Since graduating last year, I've been on an anti-classics rampage. No longer governed by my professors, I've been free to read whatever I want, whenever I want, and it's been glorious. However, recently I noticed that I felt as though there was something missing in my literary life: I'm done with being wayward, and want to get back to my roots of reading anything and everything, and delving into history through classics.
So, with a little spring in my step, I finally embarked upon reading The Thirty-Nine Steps ... and was met with a dark, almost Gothic novel. Did you ever read The Secret Seven or The Famous Five as a child? Well imagine them, but with a little more death and dark mystery, and you have The Thirty-Nine Steps.
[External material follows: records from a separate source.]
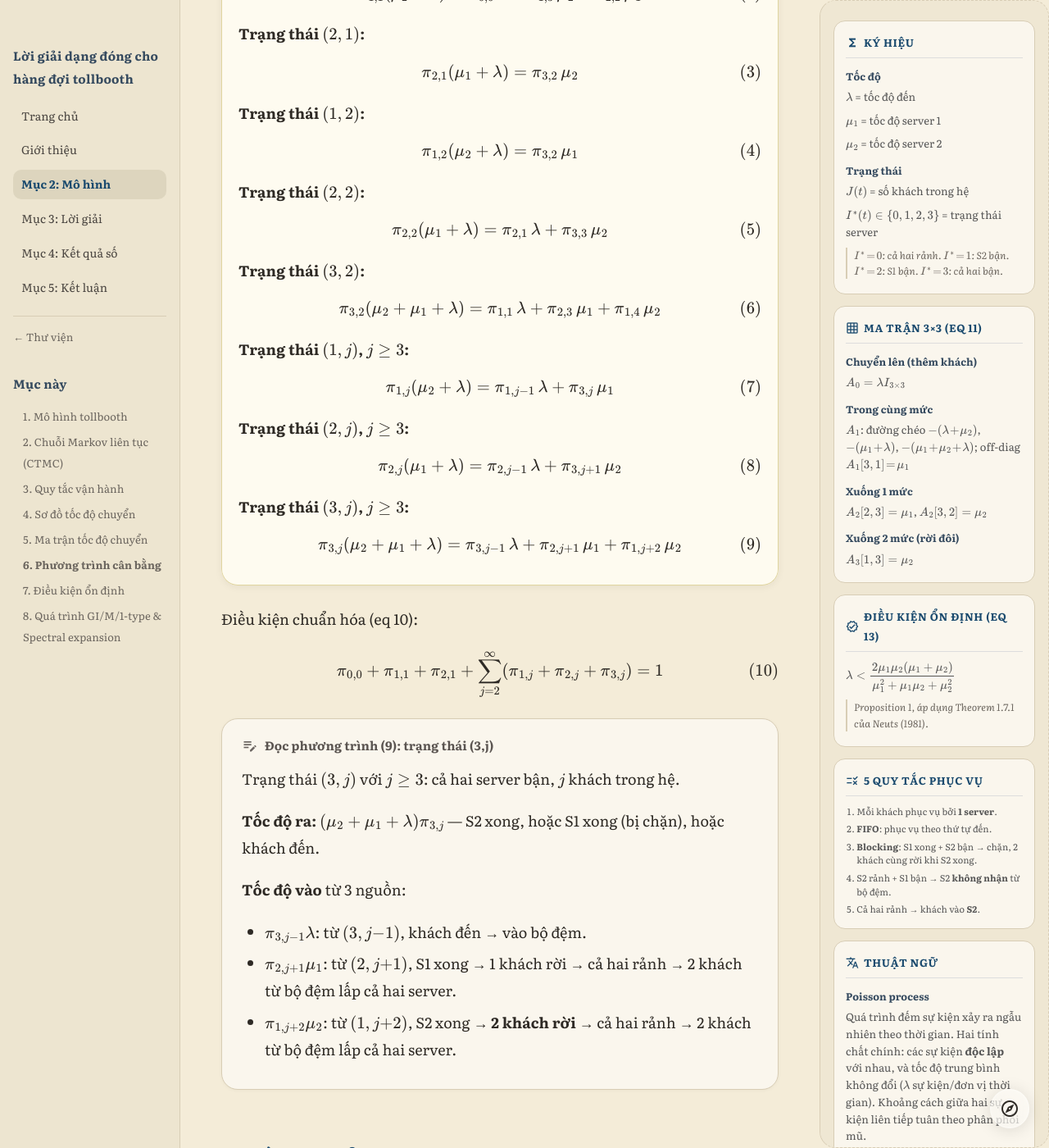
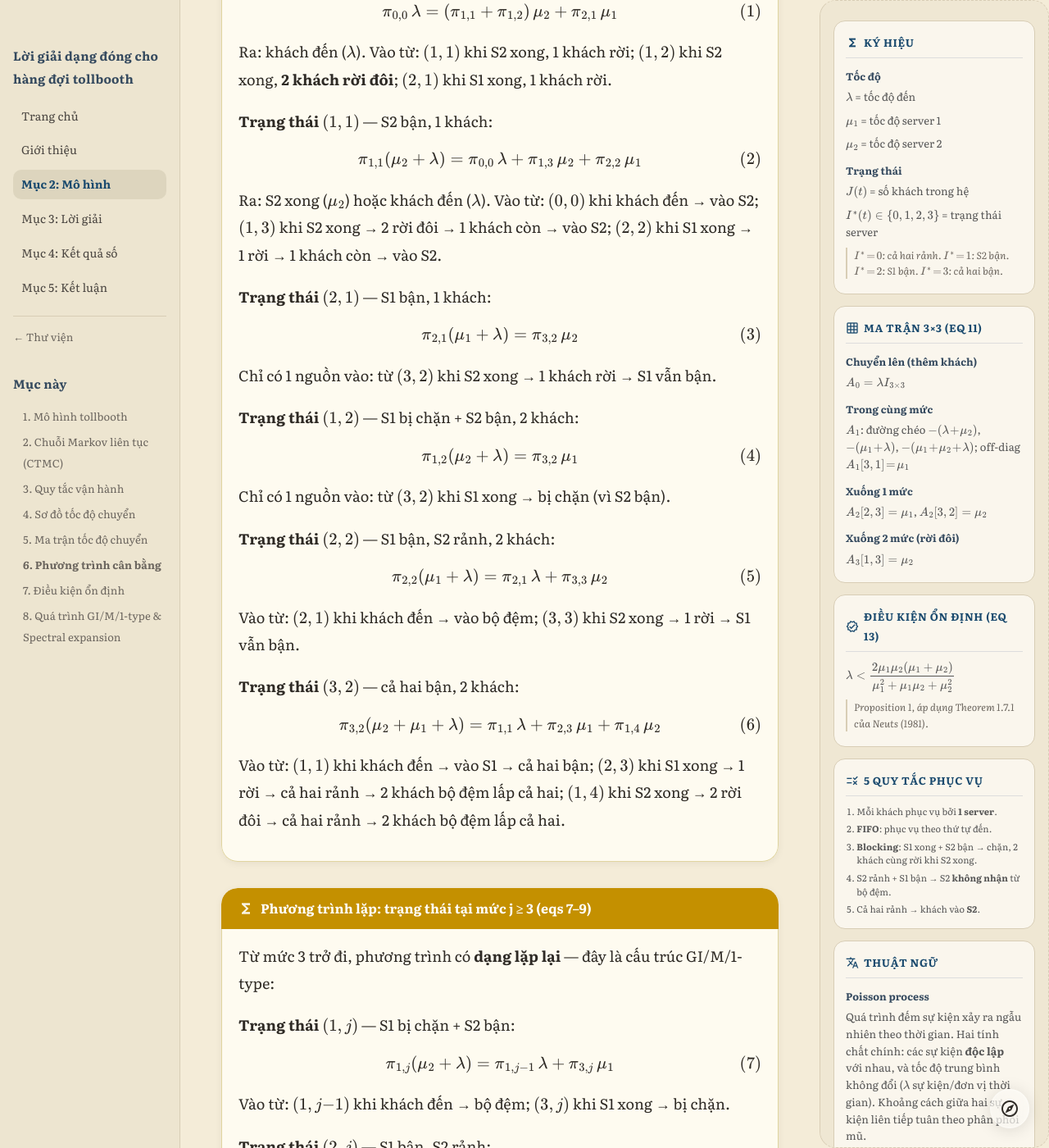
Before and after one commit to hoangphi01/hp-lib, a Jekyll site: the page built from books/tollbooth-paper/ch1.html, in a window 1280 px wide and 1400 px high, scrolled down 6729 px. Shown: the whole window at 82% size. Built offline with Jekyll 4.4.1, drawn with Linux system fonts in a browser that asks for light colours; some of the changed text lies outside the part shown.

Commit message:
feat: thêm giải thích chi tiết cho từng phương trình cân bằng (eqs 1–9)

```diff
--- a/books/tollbooth-paper/ch1.html
+++ b/books/tollbooth-paper/ch1.html
@@ -233,51 +233,80 @@ sections:
       Gọi \(\pi_{i,j} = \lim_{t \to \infty} \Pr(I^*(t) = i,\; J(t) = j)\) là xác suất trạng thái dừng.
       Bài báo đưa ra <strong>9 phương trình cân bằng</strong> (eqs 1–9):</p>
 
-      {% include components/box-start.html type="formula" title='Phương trình cân bằng (eqs 1–9)' %}
-        <p><strong>Trạng thái \((0,0)\):</strong></p>
+      <p>Nguyên tắc đọc: <strong>vế trái</strong> = tốc độ ra (rời trạng thái), <strong>vế phải</strong> = tốc độ vào (đến trạng thái).
+      Mỗi số hạng ở vế phải tương ứng một "nguồn" có thể chuyển vào trạng thái đang xét.</p>
+
+      {% include components/box-start.html type="formula" title='Phương trình biên: trạng thái tại mức 0 và 1 (eqs 1–6)' %}
+        <p><strong>Trạng thái \((0,0)\)</strong> — hệ trống:</p>
         \[
           \pi_{0,0}\,\lambda = (\pi_{1,1} + \pi_{1,2})\,\mu_2 + \pi_{2,1}\,\mu_1 \tag{1}
         \]
+        <p class="eq-note">Ra: khách đến (\(\lambda\)).
+        Vào từ: \((1,1)\) khi S2 xong, 1 khách rời;
+        \((1,2)\) khi S2 xong, <strong>2 khách rời đôi</strong>;
+        \((2,1)\) khi S1 xong, 1 khách rời.</p>
 
-        <p><strong>Trạng thái \((1,1)\):</strong></p>
+        <p><strong>Trạng thái \((1,1)\)</strong> — S2 bận, 1 khách:</p>
         \[
           \pi_{1,1}(\mu_2 + \lambda) = \pi_{0,0}\,\lambda + \pi_{1,3}\,\mu_2 + \pi_{2,2}\,\mu_1 \tag{2}
         \]
+        <p class="eq-note">Ra: S2 xong (\(\mu_2\)) hoặc khách đến (\(\lambda\)).
+        Vào từ: \((0,0)\) khi khách đến → vào S2;
+        \((1,3)\) khi S2 xong → 2 rời đôi → 1 khách còn → vào S2;
+        \((2,2)\) khi S1 xong → 1 rời → 1 khách còn → vào S2.</p>
 
-        <p><strong>Trạng thái \((2,1)\):</strong></p>
+        <p><strong>Trạng thái \((2,1)\)</strong> — S1 bận, 1 khách:</p>
         \[
           \pi_{2,1}(\mu_1 + \lambda) = \pi_{3,2}\,\mu_2 \tag{3}
         \]
+        <p class="eq-note">Chỉ có 1 nguồn vào: từ \((3,2)\) khi S2 xong → 1 khách rời → S1 vẫn bận.</p>
 
-        <p><strong>Trạng thái \((1,2)\):</strong></p>
+        <p><strong>Trạng thái \((1,2)\)</strong> — S1 bị chặn + S2 bận, 2 khách:</p>
         \[
           \pi_{1,2}(\mu_2 + \lambda) = \pi_{3,2}\,\mu_1 \tag{4}
         \]
+        <p class="eq-note">Chỉ có 1 nguồn vào: từ \((3,2)\) khi S1 xong → bị chặn (vì S2 bận).</p>
 
-        <p><strong>Trạng thái \((2,2)\):</strong></p>
+        <p><strong>Trạng thái \((2,2)\)</strong> — S1 bận, S2 rảnh, 2 khách:</p>
         \[
           \pi_{2,2}(\mu_1 + \lambda) = \pi_{2,1}\,\lambda + \pi_{3,3}\,\mu_2 \tag{5}
         \]
+        <p class="eq-note">Vào từ: \((2,1)\) khi khách đến → vào bộ đệm;
+        \((3,3)\) khi S2 xong → 1 rời → S1 vẫn bận.</p>
 
-        <p><strong>Trạng thái \((3,2)\):</strong></p>
+        <p><strong>Trạng thái \((3,2)\)</strong> — cả hai bận, 2 khách:</p>
         \[
           \pi_{3,2}(\mu_2 + \mu_1 + \lambda) = \pi_{1,1}\,\lambda + \pi_{2,3}\,\mu_1 + \pi_{1,4}\,\mu_2 \tag{6}
         \]
+        <p class="eq-note">Vào từ: \((1,1)\) khi khách đến → vào S1 → cả hai bận;
+        \((2,3)\) khi S1 xong → 1 rời → cả hai rảnh → 2 khách bộ đệm lấp cả hai;
+        \((1,4)\) khi S2 xong → 2 rời đôi → cả hai rảnh → 2 khách bộ đệm lấp cả hai.</p>
+      {% include components/box-end.html %}
 
-        <p><strong>Trạng thái \((1,j)\), \(j \geq 3\):</strong></p>
+      {% include components/box-start.html type="formula" title='Phương trình lặp: trạng thái tại mức j ≥ 3 (eqs 7–9)' %}
+        <p>Từ mức 3 trở đi, phương trình có <strong>dạng lặp lại</strong> — đây là cấu trúc GI/M/1-type:</p>
+
+        <p><strong>Trạng thái \((1,j)\)</strong> — S1 bị chặn + S2 bận:</p>
         \[
           \pi_{1,j}(\mu_2 + \lambda) = \pi_{1,j-1}\,\lambda + \pi_{3,j}\,\mu_1 \tag{7}
         \]
+        <p class="eq-note">Vào từ: \((1,j{-}1)\) khi khách đến → bộ đệm;
+        \((3,j)\) khi S1 xong → bị chặn.</p>
 
-        <p><strong>Trạng thái \((2,j)\), \(j \geq 3\):</strong></p>
+        <p><strong>Trạng thái \((2,j)\)</strong> — S1 bận, S2 rảnh:</p>
         \[
           \pi_{2,j}(\mu_1 + \lambda) = \pi_{2,j-1}\,\lambda + \pi_{3,j+1}\,\mu_2 \tag{8}
         \]
+        <p class="eq-note">Vào từ: \((2,j{-}1)\) khi khách đến → bộ đệm;
+        \((3,j{+}1)\) khi S2 xong → 1 rời → S1 vẫn bận.</p>
 
-        <p><strong>Trạng thái \((3,j)\), \(j \geq 3\):</strong></p>
+        <p><strong>Trạng thái \((3,j)\)</strong> — cả hai bận:</p>
         \[
           \pi_{3,j}(\mu_2 + \mu_1 + \lambda) = \pi_{3,j-1}\,\lambda + \pi_{2,j+1}\,\mu_1 + \pi_{1,j+2}\,\mu_2 \tag{9}
         \]
+        <p class="eq-note">Vào từ: \((3,j{-}1)\) khi khách đến → bộ đệm;
+        \((2,j{+}1)\) khi S1 xong → 1 rời → cả hai rảnh → 2 từ bộ đệm lấp cả hai;
+        \((1,j{+}2)\) khi S2 xong → <strong>2 rời đôi</strong> → cả hai rảnh → 2 từ bộ đệm lấp cả hai.</p>
       {% include components/box-end.html %}
 
       <p>Điều kiện chuẩn hóa (eq 10):</p>
@@ -285,16 +314,13 @@ sections:
         \pi_{0,0} + \pi_{1,1} + \pi_{2,1} + \sum_{j=2}^{\infty} (\pi_{1,j} + \pi_{2,j} + \pi_{3,j}) = 1 \tag{10}
       \]
 
-      {% include components/example-start.html title='Đọc phương trình (9): trạng thái (3,j)' %}
-        <p>Trạng thái \((3,j)\) với \(j \geq 3\): cả hai server bận, \(j\) khách trong hệ.</p>
-        <p><strong>Tốc độ ra:</strong> \((\mu_2 + \mu_1 + \lambda)\pi_{3,j}\) — S2 xong, hoặc S1 xong (bị chặn), hoặc khách đến.</p>
-        <p><strong>Tốc độ vào</strong> từ 3 nguồn:</p>
+      {% include components/box-start.html type="summary" title='Cấu trúc của 9 phương trình' %}
         <ul>
-          <li>\(\pi_{3,j-1}\lambda\): từ \((3,j{-}1)\), khách đến → vào bộ đệm.</li>
-          <li>\(\pi_{2,j+1}\mu_1\): từ \((2,j{+}1)\), S1 xong → 1 khách rời → cả hai rảnh → 2 khách từ bộ đệm lấp cả hai server.</li>
-          <li>\(\pi_{1,j+2}\mu_2\): từ \((1,j{+}2)\), S2 xong → <strong>2 khách rời</strong> → cả hai rảnh → 2 khách từ bộ đệm lấp cả hai server.</li>
+          <li><strong>Eqs 1–6</strong> (biên): cho các trạng thái tại mức 0, 1 và 2. Mỗi phương trình có dạng riêng vì các mức thấp có ít trạng thái hơn.</li>
+          <li><strong>Eqs 7–9</strong> (lặp): cho mức \(j \geq 3\). Cùng một dạng lặp lại ở mọi mức — đây chính là cấu trúc cho phép dùng spectral expansion.</li>
+          <li>Trong 6 phương trình biên (1)–(6), chỉ <strong>5 là độc lập</strong> (bài báo). Kết hợp với chuẩn hóa (10), ta có đủ phương trình để xác định tất cả các ẩn.</li>
         </ul>
-      {% include components/example-end.html %}
+      {% include components/box-end.html %}
 
       <!-- ================================================================ -->
       <h2 id="dieu-kien-on-dinh">7. Điều kiện ổn định <small>(Stability Condition)</small></h2>
```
Even the title has an almost Blyton-esque air doesn't it?
Buchan himself described the novel as a 'shocker' - something which shocks the reader, but liminally remains believable. When I was reading the novel, I was faced with the query - why has this gone down in history as a classic? It's a good book, but the storyline is nothing too special. However, what I failed to recognise at this point is that the book was extraordinary at the time of publication. Modern filmmakers and writers often feature plots that are based around a man on the run, a thriller of movement - this was one of the very first of the type to be published.
Richard Hannay, the novel's protagonist and narrator, is instantly intrigued when a man appears on his doorstep declaring to be 'already dead'. Soon, Hannay is informed that the man has faked his own death, and needs somewhere to hide out from the people that are hunting him. So Hannay, ever resourceful, helps the 'dead man' Scudder to find a real dead body and arrange it so that no one will be able to tell that Scudder is alive and free. Their plan all goes well until Hannay returns to his apartment one night to discover that Scudder has in fact now really been murdered. Feeling implicated in his new found friend's death, Hannay feels as though there is nothing for it but to continue Scudder's work.
It's 1914, and Europe is on the brink of war. Scudder is not merely some unimportant man living amidst the masses in London, but a spy, trying to save England from invasion. Now that he's gone, it's up to Hannay to pick up where he left off. The only problem? Now he's on the run, and the only thing he has to help him is the little coded black book Scudder left behind.
If you're a fan of murder mysteries, then this is definitely something I would add onto your to-read list of Summer 2016!